Records for this task:

Start of Block

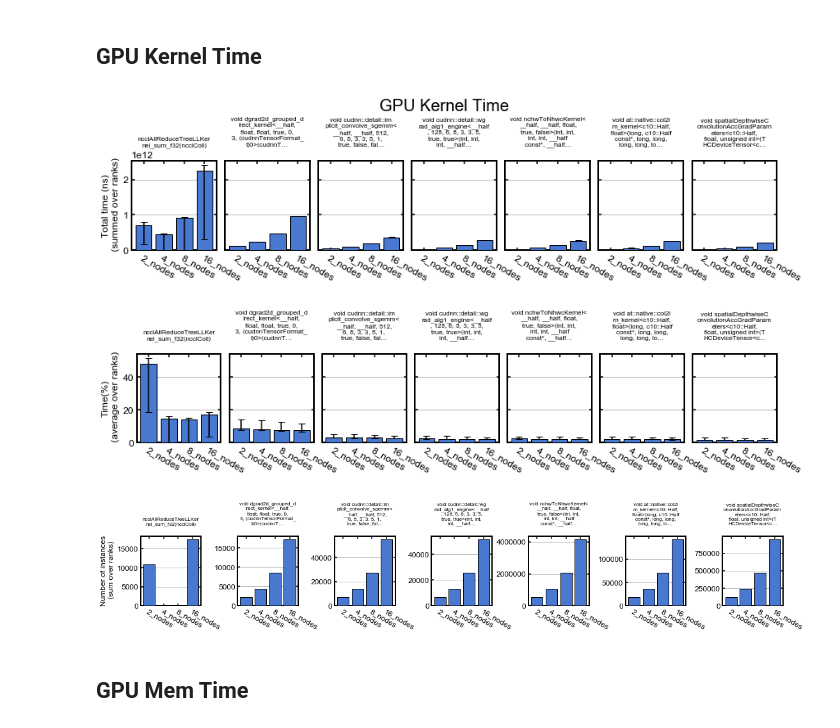
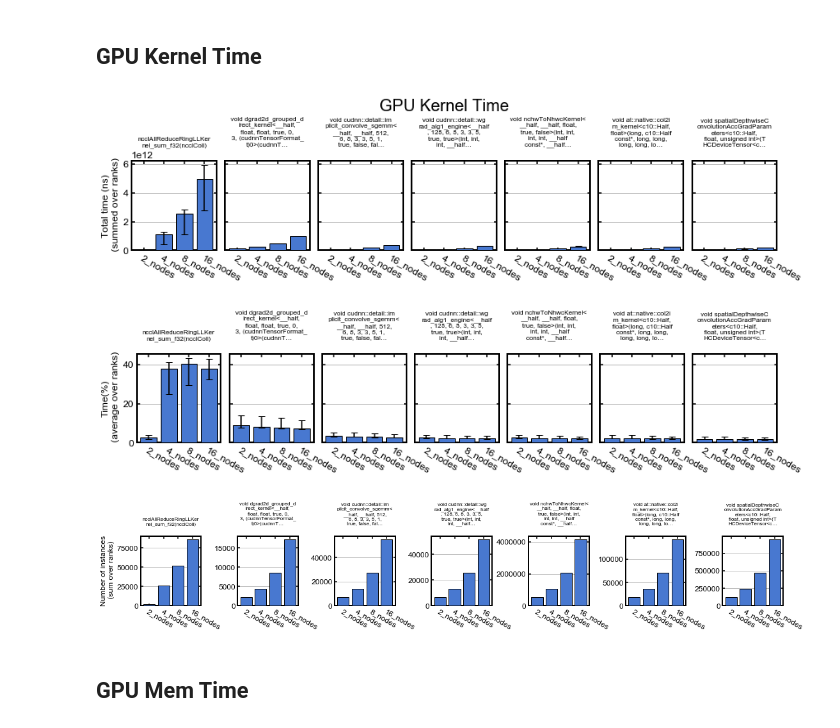
Before and after one commit to mrowan137/ml-performance-benchmark, a Jupyter notebook: deepcam/summit/analysis/plot_routines_vs_nodes.ipynb, the cells around one changed output. Saved outputs shown, nothing was run; the diff lists cells and outputs as text; code cells hidden in the pictures.

```diff
--- a/deepcam/summit/analysis/plot_routines_vs_nodes.ipynb
+++ b/deepcam/summit/analysis/plot_routines_vs_nodes.ipynb
@@ -90,7 +90,7 @@ all_nodes = sorted(list(d._hash.keys())[1:],key=lambda x:int(x.replace('_nodes',
 ranksPerNodeSummit = 6
 nRanks = np.array([ranksPerNodeSummit*int(x.split('_')[0]) for x in all_nodes])
 # Note 1_node and >1_node case has different routines, so can't compare exactly
-expensiveRoutines = d['2_nodes']['r0']['gpukernsum']['Name'][:nRoutines].values
+expensiveRoutines = d['4_nodes']['r0']['gpukernsum']['Name'][:nRoutines].values
 
 # Compare raw times
 fig, axs = plt.subplots(nrows=1, ncols=nRoutines, sharey=True, figsize=(14, 2.))
@@ -117,7 +117,7 @@ for i, routine in enumerate(expensiveRoutines):
     if i==0: plt.ylabel('Total time (ns)\n (summed over ranks)')
 
 fig.subplots_adjust(wspace=0.1)
-plt.savefig('figs/GPU_Kernel_Time_ns_2node_expensive.png', dpi=150, bbox_inches='tight')
+plt.savefig('figs/GPU_Kernel_Time_ns_4node_expensive.png', dpi=150, bbox_inches='tight')
 
 # Compare % times
 fig, axs = plt.subplots(nrows=1, ncols=nRoutines, sharey=True, figsize=(14, 2.))
@@ -142,38 +142,38 @@ for i, routine in enumerate(expensiveRoutines):
     plt.xticks(rotation=-30, ha="left", rotation_mode="anchor")
     if i==0: plt.ylabel('Time(%)\n (average over ranks)')
 
 fig.subplots_adjust(wspace=0.1)
-plt.savefig('figs/GPU_Kernel_Time_Percent_2node_expensive.png', dpi=150, bbox_inches='tight')
+plt.savefig('figs/GPU_Kernel_Time_Percent_4node_expensive.png', dpi=150, bbox_inches='tight')
 
 # Compare # instances
 fig, axs = plt.subplots(nrows=1, ncols=len(expensiveRoutines), sharey='none', figsize=(18, 2.))
 for i, routine in enumerate(expensiveRoutines):
     expensiveRoutineTimesSum = [ np.array( [np.array(d[nodes][r]['gpukernsum'].loc[d[nodes][r]['gpukernsum']['Name'] == routine]['Instances'])
                                              for r in d[nodes].keys()] ).sum() for nodes in all_nodes]
     expensiveRoutineTimesMin = [ np.array( [np.array(d[nodes][r]['gpukernsum'].loc[d[nodes][r]['gpukernsum']['Name'] == routine]['Instances'])
                                              for r in d[nodes].keys()] ).min() for nodes in all_nodes]
     expensiveRoutineTimesMax = [ np.array( [np.array(d[nodes][r]['gpukernsum'].loc[d[nodes][r]['gpukernsum']['Name'] == routine]['Instances'])
                                              for r in d[nodes].keys()] ).max() for nodes in all_nodes]
     yerrs = np.array([err for err in zip(np.array(expensiveRoutineTimesSum) - nRanks*np.array(expensiveRoutineTimesMin),
                                          nRanks*np.array(expensiveRoutineTimesMax) - np.array(expensiveRoutineTimesSum))]).T
 
     plt.sca(axs.flatten()[i])
     plt.gca().set_title("\n".join(wrap(routine, 22)), fontsize='8')
     plt.gca().title.set_y(1.1)
     plt.bar(all_nodes, expensiveRoutineTimesSum, color=colors[0],
             yerr=yerrs, edgecolor='k',
            capsize=4, zorder=5, ecolor='k')
     plt.gca().yaxis.grid(True)
 
     plt.xticks(rotation=-30, ha="left", rotation_mode="anchor")
     if i==0: plt.ylabel('Number of instances\n (sum over ranks)')
 
 fig.subplots_adjust(wspace=0.6)
-plt.savefig('figs/GPU_Kernel_Instances_2node_expensive.png', dpi=150, bbox_inches='tight')
+plt.savefig('figs/GPU_Kernel_Instances_4node_expensive.png', dpi=150, bbox_inches='tight')
 # %% [output]
-[figure, old version]
+[figure, new version]
-[figure, old version]
+[figure, new version]
-[figure, old version]
+[figure, new version]
 # %% [markdown]
 ## GPU Mem Time
 # %%
```
Also changed, not shown: 6 other files.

End of Block

Task requirements: Copy out each line of the material that holds the word "gpukernsum".

Solution below:
-expensiveRoutines = d['2_nodes']['r0']['gpukernsum']['Name'][:nRoutines].values
+expensiveRoutines = d['4_nodes']['r0']['gpukernsum']['Name'][:nRoutines].values
     expensiveRoutineTimesSum = [ np.array( [np.array(d[nodes][r]['gpukernsum'].loc[d[nodes][r]['gpukernsum']['Name'] == routine]['Instances'])
     expensiveRoutineTimesMin = [ np.array( [np.array(d[nodes][r]['gpukernsum'].loc[d[nodes][r]['gpukernsum']['Name'] == routine]['Instances'])
     expensiveRoutineTimesMax = [ np.array( [np.array(d[nodes][r]['gpukernsum'].loc[d[nodes][r]['gpukernsum']['Name'] == routine]['Instances'])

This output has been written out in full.